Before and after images
::::::

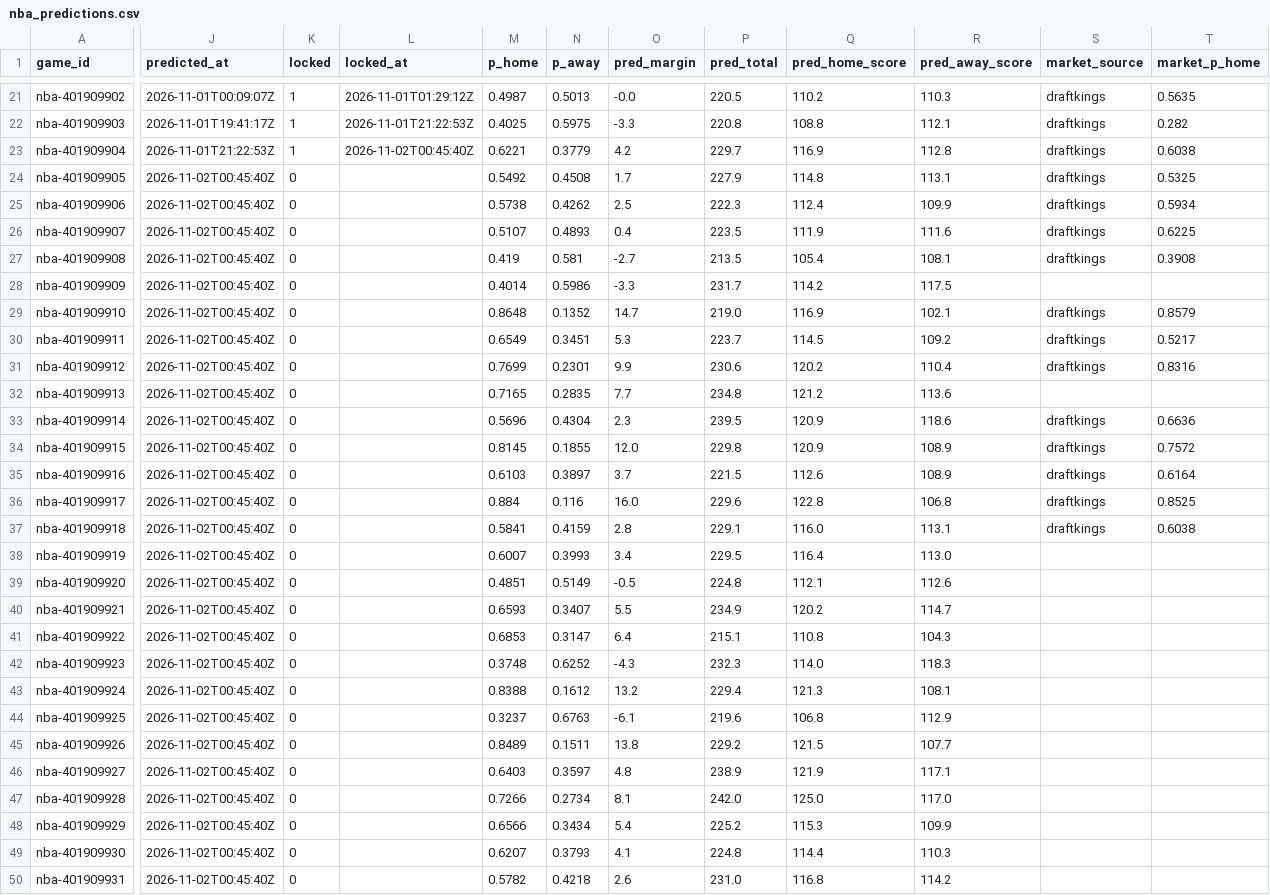
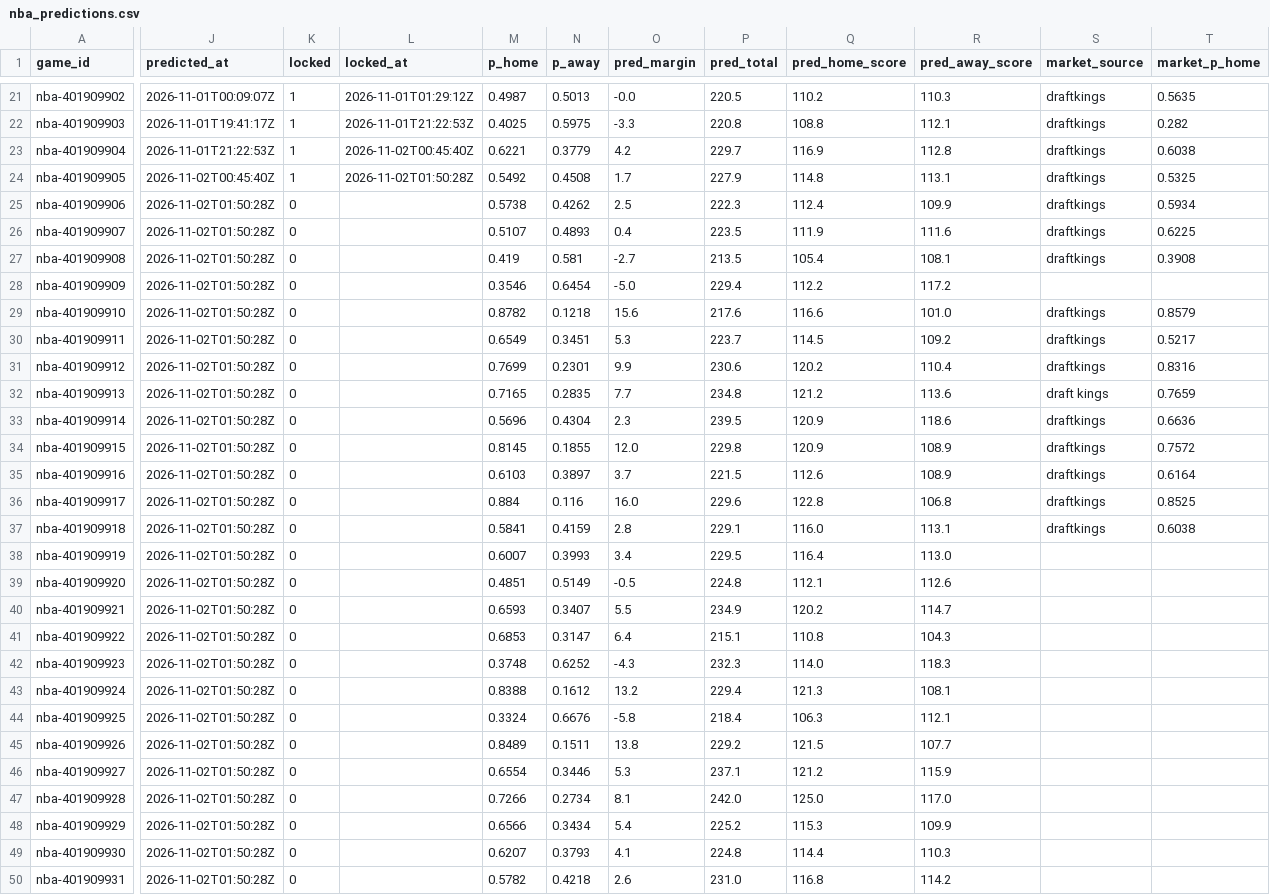
Before and after one commit to pknsubuga07/pl-forecast, a CSV file: data/ledger/nba_predictions.csv, drawn as a sheet; only a part is shown, gaps mark what is left out; the diff covers the shown part only; the diff names each change by its address in the sheet, - before the commit and + after, or states it on an @@ line.

```diff
--- a/data/ledger/nba_predictions.csv
+++ b/data/ledger/nba_predictions.csv
-K24 (locked): 0
+K24 (locked): 1
-L24 (locked_at): (empty)
+L24 (locked_at): 2026-11-02T01:50:28Z
-J25:J50 (predicted_at): 2026-11-02T00:45:40Z
+J25:J50 (predicted_at): 2026-11-02T01:50:28Z
-M28 (p_home): 0.4014
+M28 (p_home): 0.3546
-N28 (p_away): 0.5986
+N28 (p_away): 0.6454
-O28 (pred_margin): -3.3
+O28 (pred_margin): -5.0
-P28 (pred_total): 231.7
+P28 (pred_total): 229.4
-Q28 (pred_home_score): 114.2
+Q28 (pred_home_score): 112.2
-R28 (pred_away_score): 117.5
+R28 (pred_away_score): 117.2
-M29 (p_home): 0.8648
+M29 (p_home): 0.8782
-N29 (p_away): 0.1352
+N29 (p_away): 0.1218
-O29 (pred_margin): 14.7
+O29 (pred_margin): 15.6
-P29 (pred_total): 219.0
+P29 (pred_total): 217.6
-Q29 (pred_home_score): 116.9
+Q29 (pred_home_score): 116.6
-R29 (pred_away_score): 102.1
+R29 (pred_away_score): 101.0
-S32 (market_source): (empty)
+S32 (market_source): draft kings
-T32 (market_p_home): (empty)
+T32 (market_p_home): 0.7659
-M44 (p_home): 0.3237
+M44 (p_home): 0.3324
-N44 (p_away): 0.6763
+N44 (p_away): 0.6676
-O44 (pred_margin): -6.1
+O44 (pred_margin): -5.8
-P44 (pred_total): 219.6
+P44 (pred_total): 218.4
-Q44 (pred_home_score): 106.8
+Q44 (pred_home_score): 106.3
-R44 (pred_away_score): 112.9
+R44 (pred_away_score): 112.1
-M46 (p_home): 0.6403
+M46 (p_home): 0.6554
-N46 (p_away): 0.3597
+N46 (p_away): 0.3446
-O46 (pred_margin): 4.8
+O46 (pred_margin): 5.3
-P46 (pred_total): 238.9
+P46 (pred_total): 237.1
-Q46 (pred_home_score): 121.9
+Q46 (pred_home_score): 121.2
-R46 (pred_away_score): 117.1
+R46 (pred_away_score): 115.9
```
Also changed, not shown: 1 added row and 46 edited cells elsewhere in this file, data/ledger/nba_props.csv, data/ledger/nfl_predictions.csv, 18 other files.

::::::

WHAT TO PRODUCE
Word for word, copy every line of the data, excluding any pictures.

EXERCISE SOLUTION
Before and after one commit to pknsubuga07/pl-forecast, a CSV file: data/ledger/nba_predictions.csv, drawn as a sheet; only a part is shown, gaps mark what is left out; the diff covers the shown part only; the diff names each change by its address in the sheet, - before the commit and + after, or states it on an @@ line.

```diff
--- a/data/ledger/nba_predictions.csv
+++ b/data/ledger/nba_predictions.csv
-K24 (locked): 0
+K24 (locked): 1
-L24 (locked_at): (empty)
+L24 (locked_at): 2026-11-02T01:50:28Z
-J25:J50 (predicted_at): 2026-11-02T00:45:40Z
+J25:J50 (predicted_at): 2026-11-02T01:50:28Z
-M28 (p_home): 0.4014
+M28 (p_home): 0.3546
-N28 (p_away): 0.5986
+N28 (p_away): 0.6454
-O28 (pred_margin): -3.3
+O28 (pred_margin): -5.0
-P28 (pred_total): 231.7
+P28 (pred_total): 229.4
-Q28 (pred_home_score): 114.2
+Q28 (pred_home_score): 112.2
-R28 (pred_away_score): 117.5
+R28 (pred_away_score): 117.2
-M29 (p_home): 0.8648
+M29 (p_home): 0.8782
-N29 (p_away): 0.1352
+N29 (p_away): 0.1218
-O29 (pred_margin): 14.7
+O29 (pred_margin): 15.6
-P29 (pred_total): 219.0
+P29 (pred_total): 217.6
-Q29 (pred_home_score): 116.9
+Q29 (pred_home_score): 116.6
-R29 (pred_away_score): 102.1
+R29 (pred_away_score): 101.0
-S32 (market_source): (empty)
+S32 (market_source): draft kings
-T32 (market_p_home): (empty)
+T32 (market_p_home): 0.7659
-M44 (p_home): 0.3237
+M44 (p_home): 0.3324
-N44 (p_away): 0.6763
+N44 (p_away): 0.6676
-O44 (pred_margin): -6.1
+O44 (pred_margin): -5.8
-P44 (pred_total): 219.6
+P44 (pred_total): 218.4
-Q44 (pred_home_score): 106.8
+Q44 (pred_home_score): 106.3
-R44 (pred_away_score): 112.9
+R44 (pred_away_score): 112.1
-M46 (p_home): 0.6403
+M46 (p_home): 0.6554
-N46 (p_away): 0.3597
+N46 (p_away): 0.3446
-O46 (pred_margin): 4.8
+O46 (pred_margin): 5.3
-P46 (pred_total): 238.9
+P46 (pred_total): 237.1
-Q46 (pred_home_score): 121.9
+Q46 (pred_home_score): 121.2
-R46 (pred_away_score): 117.1
+R46 (pred_away_score): 115.9
```
Also changed, not shown: 1 added row and 46 edited cells elsewhere in this file, data/ledger/nba_props.csv, data/ledger/nfl_predictions.csv, 18 other files.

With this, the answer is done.